Nothing in the records may change. Output them all exactly.
═════ MATERIAL SHOWN
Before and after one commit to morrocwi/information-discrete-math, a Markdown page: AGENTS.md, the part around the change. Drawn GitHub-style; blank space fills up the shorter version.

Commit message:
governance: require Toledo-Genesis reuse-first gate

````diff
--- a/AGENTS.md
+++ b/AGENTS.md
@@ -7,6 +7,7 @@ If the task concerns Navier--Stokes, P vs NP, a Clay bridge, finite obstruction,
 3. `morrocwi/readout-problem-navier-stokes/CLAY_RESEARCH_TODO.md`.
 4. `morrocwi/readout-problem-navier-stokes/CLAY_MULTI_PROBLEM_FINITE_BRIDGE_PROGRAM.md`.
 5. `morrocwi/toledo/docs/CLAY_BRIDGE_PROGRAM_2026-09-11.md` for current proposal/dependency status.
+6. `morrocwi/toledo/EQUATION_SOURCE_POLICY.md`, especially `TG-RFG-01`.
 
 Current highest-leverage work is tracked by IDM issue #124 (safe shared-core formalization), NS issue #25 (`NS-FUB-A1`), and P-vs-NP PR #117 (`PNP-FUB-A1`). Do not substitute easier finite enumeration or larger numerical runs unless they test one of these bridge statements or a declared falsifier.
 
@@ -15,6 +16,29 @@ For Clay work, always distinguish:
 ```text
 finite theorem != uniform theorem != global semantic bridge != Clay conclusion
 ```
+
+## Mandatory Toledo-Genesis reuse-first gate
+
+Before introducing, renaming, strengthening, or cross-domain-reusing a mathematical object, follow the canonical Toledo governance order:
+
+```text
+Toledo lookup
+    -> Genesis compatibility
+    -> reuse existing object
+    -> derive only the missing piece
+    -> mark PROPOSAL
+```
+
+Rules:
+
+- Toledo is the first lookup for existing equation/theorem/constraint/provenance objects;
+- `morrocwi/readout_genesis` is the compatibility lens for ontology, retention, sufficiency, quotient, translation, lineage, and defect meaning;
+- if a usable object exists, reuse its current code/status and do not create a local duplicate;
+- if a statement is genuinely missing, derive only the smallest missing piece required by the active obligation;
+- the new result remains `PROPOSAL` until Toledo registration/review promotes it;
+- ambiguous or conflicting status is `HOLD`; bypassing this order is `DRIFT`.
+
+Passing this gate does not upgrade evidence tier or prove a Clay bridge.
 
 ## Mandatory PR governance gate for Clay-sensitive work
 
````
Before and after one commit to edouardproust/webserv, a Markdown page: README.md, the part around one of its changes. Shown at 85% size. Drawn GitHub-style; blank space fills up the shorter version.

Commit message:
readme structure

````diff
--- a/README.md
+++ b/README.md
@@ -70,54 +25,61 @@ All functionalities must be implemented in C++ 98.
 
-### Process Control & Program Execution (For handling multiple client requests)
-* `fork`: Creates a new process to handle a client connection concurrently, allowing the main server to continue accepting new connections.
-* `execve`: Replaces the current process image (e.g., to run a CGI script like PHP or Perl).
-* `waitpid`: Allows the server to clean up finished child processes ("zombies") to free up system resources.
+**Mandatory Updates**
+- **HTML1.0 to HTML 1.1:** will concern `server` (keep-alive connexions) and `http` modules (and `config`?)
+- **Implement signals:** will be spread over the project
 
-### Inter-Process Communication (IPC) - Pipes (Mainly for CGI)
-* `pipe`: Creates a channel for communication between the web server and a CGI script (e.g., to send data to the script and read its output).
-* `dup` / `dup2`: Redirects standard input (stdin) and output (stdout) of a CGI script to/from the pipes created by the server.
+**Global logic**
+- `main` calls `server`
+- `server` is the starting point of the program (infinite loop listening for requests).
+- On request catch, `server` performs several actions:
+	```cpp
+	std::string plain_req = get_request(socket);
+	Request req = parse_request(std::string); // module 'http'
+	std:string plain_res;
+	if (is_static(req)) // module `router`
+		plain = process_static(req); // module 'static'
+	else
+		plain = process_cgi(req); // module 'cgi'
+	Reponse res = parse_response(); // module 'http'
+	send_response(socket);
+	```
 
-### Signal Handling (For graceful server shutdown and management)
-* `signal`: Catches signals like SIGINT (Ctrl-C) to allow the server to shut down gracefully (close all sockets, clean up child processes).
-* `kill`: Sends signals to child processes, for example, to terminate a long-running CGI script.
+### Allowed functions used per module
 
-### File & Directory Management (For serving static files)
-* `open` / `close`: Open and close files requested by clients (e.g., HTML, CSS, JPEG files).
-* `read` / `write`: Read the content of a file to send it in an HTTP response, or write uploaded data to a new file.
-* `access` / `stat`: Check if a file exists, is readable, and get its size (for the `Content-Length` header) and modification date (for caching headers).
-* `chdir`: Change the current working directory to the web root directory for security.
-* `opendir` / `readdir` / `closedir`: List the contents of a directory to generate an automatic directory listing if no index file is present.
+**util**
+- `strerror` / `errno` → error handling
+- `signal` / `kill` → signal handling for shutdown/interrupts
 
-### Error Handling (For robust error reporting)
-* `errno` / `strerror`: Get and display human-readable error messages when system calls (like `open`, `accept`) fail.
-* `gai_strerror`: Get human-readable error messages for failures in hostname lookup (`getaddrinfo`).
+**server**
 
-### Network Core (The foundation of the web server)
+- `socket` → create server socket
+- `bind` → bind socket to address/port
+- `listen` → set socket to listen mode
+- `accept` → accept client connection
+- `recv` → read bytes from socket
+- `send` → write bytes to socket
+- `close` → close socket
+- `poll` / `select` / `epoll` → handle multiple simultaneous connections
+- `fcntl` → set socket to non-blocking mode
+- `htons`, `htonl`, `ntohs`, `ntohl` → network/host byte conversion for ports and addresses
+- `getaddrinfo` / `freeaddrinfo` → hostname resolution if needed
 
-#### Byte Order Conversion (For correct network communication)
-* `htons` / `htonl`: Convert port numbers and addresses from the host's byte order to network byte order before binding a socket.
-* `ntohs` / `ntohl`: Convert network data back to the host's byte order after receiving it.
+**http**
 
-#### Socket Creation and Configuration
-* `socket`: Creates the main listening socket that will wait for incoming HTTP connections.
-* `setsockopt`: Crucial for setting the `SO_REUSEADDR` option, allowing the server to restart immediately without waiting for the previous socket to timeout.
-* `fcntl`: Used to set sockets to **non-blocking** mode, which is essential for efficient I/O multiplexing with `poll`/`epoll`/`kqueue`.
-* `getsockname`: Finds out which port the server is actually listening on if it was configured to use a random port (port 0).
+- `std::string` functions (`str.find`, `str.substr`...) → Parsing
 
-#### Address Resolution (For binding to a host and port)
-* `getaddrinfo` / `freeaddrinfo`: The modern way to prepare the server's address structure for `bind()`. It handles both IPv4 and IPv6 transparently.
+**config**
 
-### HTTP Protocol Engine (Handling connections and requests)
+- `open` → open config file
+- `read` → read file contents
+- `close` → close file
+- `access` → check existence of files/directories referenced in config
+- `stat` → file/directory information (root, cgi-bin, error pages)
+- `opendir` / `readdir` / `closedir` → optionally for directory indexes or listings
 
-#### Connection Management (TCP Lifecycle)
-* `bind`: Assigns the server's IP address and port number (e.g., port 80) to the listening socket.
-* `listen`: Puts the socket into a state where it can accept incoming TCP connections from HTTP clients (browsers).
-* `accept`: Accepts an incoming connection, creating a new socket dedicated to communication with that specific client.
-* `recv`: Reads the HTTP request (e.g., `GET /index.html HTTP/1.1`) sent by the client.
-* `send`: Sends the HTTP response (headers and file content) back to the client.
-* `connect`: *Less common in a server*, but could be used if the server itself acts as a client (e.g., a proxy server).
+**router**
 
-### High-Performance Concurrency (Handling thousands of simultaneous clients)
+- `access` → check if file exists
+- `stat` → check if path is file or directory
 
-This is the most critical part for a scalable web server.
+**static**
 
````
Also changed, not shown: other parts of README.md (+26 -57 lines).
══════════
> **TASK OUTPUT**
Before and after one commit to morrocwi/information-discrete-math, a Markdown page: AGENTS.md, the part around the change. Drawn GitHub-style; blank space fills up the shorter version.

Commit message:
governance: require Toledo-Genesis reuse-first gate

````diff
--- a/AGENTS.md
+++ b/AGENTS.md
@@ -7,6 +7,7 @@ If the task concerns Navier--Stokes, P vs NP, a Clay bridge, finite obstruction,
 3. `morrocwi/readout-problem-navier-stokes/CLAY_RESEARCH_TODO.md`.
 4. `morrocwi/readout-problem-navier-stokes/CLAY_MULTI_PROBLEM_FINITE_BRIDGE_PROGRAM.md`.
 5. `morrocwi/toledo/docs/CLAY_BRIDGE_PROGRAM_2026-09-11.md` for current proposal/dependency status.
+6. `morrocwi/toledo/EQUATION_SOURCE_POLICY.md`, especially `TG-RFG-01`.
 
 Current highest-leverage work is tracked by IDM issue #124 (safe shared-core formalization), NS issue #25 (`NS-FUB-A1`), and P-vs-NP PR #117 (`PNP-FUB-A1`). Do not substitute easier finite enumeration or larger numerical runs unless they test one of these bridge statements or a declared falsifier.
 
@@ -15,6 +16,29 @@ For Clay work, always distinguish:
 ```text
 finite theorem != uniform theorem != global semantic bridge != Clay conclusion
 ```
+
+## Mandatory Toledo-Genesis reuse-first gate
+
+Before introducing, renaming, strengthening, or cross-domain-reusing a mathematical object, follow the canonical Toledo governance order:
+
+```text
+Toledo lookup
+    -> Genesis compatibility
+    -> reuse existing object
+    -> derive only the missing piece
+    -> mark PROPOSAL
+```
+
+Rules:
+
+- Toledo is the first lookup for existing equation/theorem/constraint/provenance objects;
+- `morrocwi/readout_genesis` is the compatibility lens for ontology, retention, sufficiency, quotient, translation, lineage, and defect meaning;
+- if a usable object exists, reuse its current code/status and do not create a local duplicate;
+- if a statement is genuinely missing, derive only the smallest missing piece required by the active obligation;
+- the new result remains `PROPOSAL` until Toledo registration/review promotes it;
+- ambiguous or conflicting status is `HOLD`; bypassing this order is `DRIFT`.
+
+Passing this gate does not upgrade evidence tier or prove a Clay bridge.
 
 ## Mandatory PR governance gate for Clay-sensitive work
 
````
Before and after one commit to edouardproust/webserv, a Markdown page: README.md, the part around one of its changes. Shown at 85% size. Drawn GitHub-style; blank space fills up the shorter version.

Commit message:
readme structure

````diff
--- a/README.md
+++ b/README.md
@@ -70,54 +25,61 @@ All functionalities must be implemented in C++ 98.
 
-### Process Control & Program Execution (For handling multiple client requests)
-* `fork`: Creates a new process to handle a client connection concurrently, allowing the main server to continue accepting new connections.
-* `execve`: Replaces the current process image (e.g., to run a CGI script like PHP or Perl).
-* `waitpid`: Allows the server to clean up finished child processes ("zombies") to free up system resources.
+**Mandatory Updates**
+- **HTML1.0 to HTML 1.1:** will concern `server` (keep-alive connexions) and `http` modules (and `config`?)
+- **Implement signals:** will be spread over the project
 
-### Inter-Process Communication (IPC) - Pipes (Mainly for CGI)
-* `pipe`: Creates a channel for communication between the web server and a CGI script (e.g., to send data to the script and read its output).
-* `dup` / `dup2`: Redirects standard input (stdin) and output (stdout) of a CGI script to/from the pipes created by the server.
+**Global logic**
+- `main` calls `server`
+- `server` is the starting point of the program (infinite loop listening for requests).
+- On request catch, `server` performs several actions:
+	```cpp
+	std::string plain_req = get_request(socket);
+	Request req = parse_request(std::string); // module 'http'
+	std:string plain_res;
+	if (is_static(req)) // module `router`
+		plain = process_static(req); // module 'static'
+	else
+		plain = process_cgi(req); // module 'cgi'
+	Reponse res = parse_response(); // module 'http'
+	send_response(socket);
+	```
 
-### Signal Handling (For graceful server shutdown and management)
-* `signal`: Catches signals like SIGINT (Ctrl-C) to allow the server to shut down gracefully (close all sockets, clean up child processes).
-* `kill`: Sends signals to child processes, for example, to terminate a long-running CGI script.
+### Allowed functions used per module
 
-### File & Directory Management (For serving static files)
-* `open` / `close`: Open and close files requested by clients (e.g., HTML, CSS, JPEG files).
-* `read` / `write`: Read the content of a file to send it in an HTTP response, or write uploaded data to a new file.
-* `access` / `stat`: Check if a file exists, is readable, and get its size (for the `Content-Length` header) and modification date (for caching headers).
-* `chdir`: Change the current working directory to the web root directory for security.
-* `opendir` / `readdir` / `closedir`: List the contents of a directory to generate an automatic directory listing if no index file is present.
+**util**
+- `strerror` / `errno` → error handling
+- `signal` / `kill` → signal handling for shutdown/interrupts
 
-### Error Handling (For robust error reporting)
-* `errno` / `strerror`: Get and display human-readable error messages when system calls (like `open`, `accept`) fail.
-* `gai_strerror`: Get human-readable error messages for failures in hostname lookup (`getaddrinfo`).
+**server**
 
-### Network Core (The foundation of the web server)
+- `socket` → create server socket
+- `bind` → bind socket to address/port
+- `listen` → set socket to listen mode
+- `accept` → accept client connection
+- `recv` → read bytes from socket
+- `send` → write bytes to socket
+- `close` → close socket
+- `poll` / `select` / `epoll` → handle multiple simultaneous connections
+- `fcntl` → set socket to non-blocking mode
+- `htons`, `htonl`, `ntohs`, `ntohl` → network/host byte conversion for ports and addresses
+- `getaddrinfo` / `freeaddrinfo` → hostname resolution if needed
 
-#### Byte Order Conversion (For correct network communication)
-* `htons` / `htonl`: Convert port numbers and addresses from the host's byte order to network byte order before binding a socket.
-* `ntohs` / `ntohl`: Convert network data back to the host's byte order after receiving it.
+**http**
 
-#### Socket Creation and Configuration
-* `socket`: Creates the main listening socket that will wait for incoming HTTP connections.
-* `setsockopt`: Crucial for setting the `SO_REUSEADDR` option, allowing the server to restart immediately without waiting for the previous socket to timeout.
-* `fcntl`: Used to set sockets to **non-blocking** mode, which is essential for efficient I/O multiplexing with `poll`/`epoll`/`kqueue`.
-* `getsockname`: Finds out which port the server is actually listening on if it was configured to use a random port (port 0).
+- `std::string` functions (`str.find`, `str.substr`...) → Parsing
 
-#### Address Resolution (For binding to a host and port)
-* `getaddrinfo` / `freeaddrinfo`: The modern way to prepare the server's address structure for `bind()`. It handles both IPv4 and IPv6 transparently.
+**config**
 
-### HTTP Protocol Engine (Handling connections and requests)
+- `open` → open config file
+- `read` → read file contents
+- `close` → close file
+- `access` → check existence of files/directories referenced in config
+- `stat` → file/directory information (root, cgi-bin, error pages)
+- `opendir` / `readdir` / `closedir` → optionally for directory indexes or listings
 
-#### Connection Management (TCP Lifecycle)
-* `bind`: Assigns the server's IP address and port number (e.g., port 80) to the listening socket.
-* `listen`: Puts the socket into a state where it can accept incoming TCP connections from HTTP clients (browsers).
-* `accept`: Accepts an incoming connection, creating a new socket dedicated to communication with that specific client.
-* `recv`: Reads the HTTP request (e.g., `GET /index.html HTTP/1.1`) sent by the client.
-* `send`: Sends the HTTP response (headers and file content) back to the client.
-* `connect`: *Less common in a server*, but could be used if the server itself acts as a client (e.g., a proxy server).
+**router**
 
-### High-Performance Concurrency (Handling thousands of simultaneous clients)
+- `access` → check if file exists
+- `stat` → check if path is file or directory
 
-This is the most critical part for a scalable web server.
+**static**
 
````
Also changed, not shown: other parts of README.md (+26 -57 lines).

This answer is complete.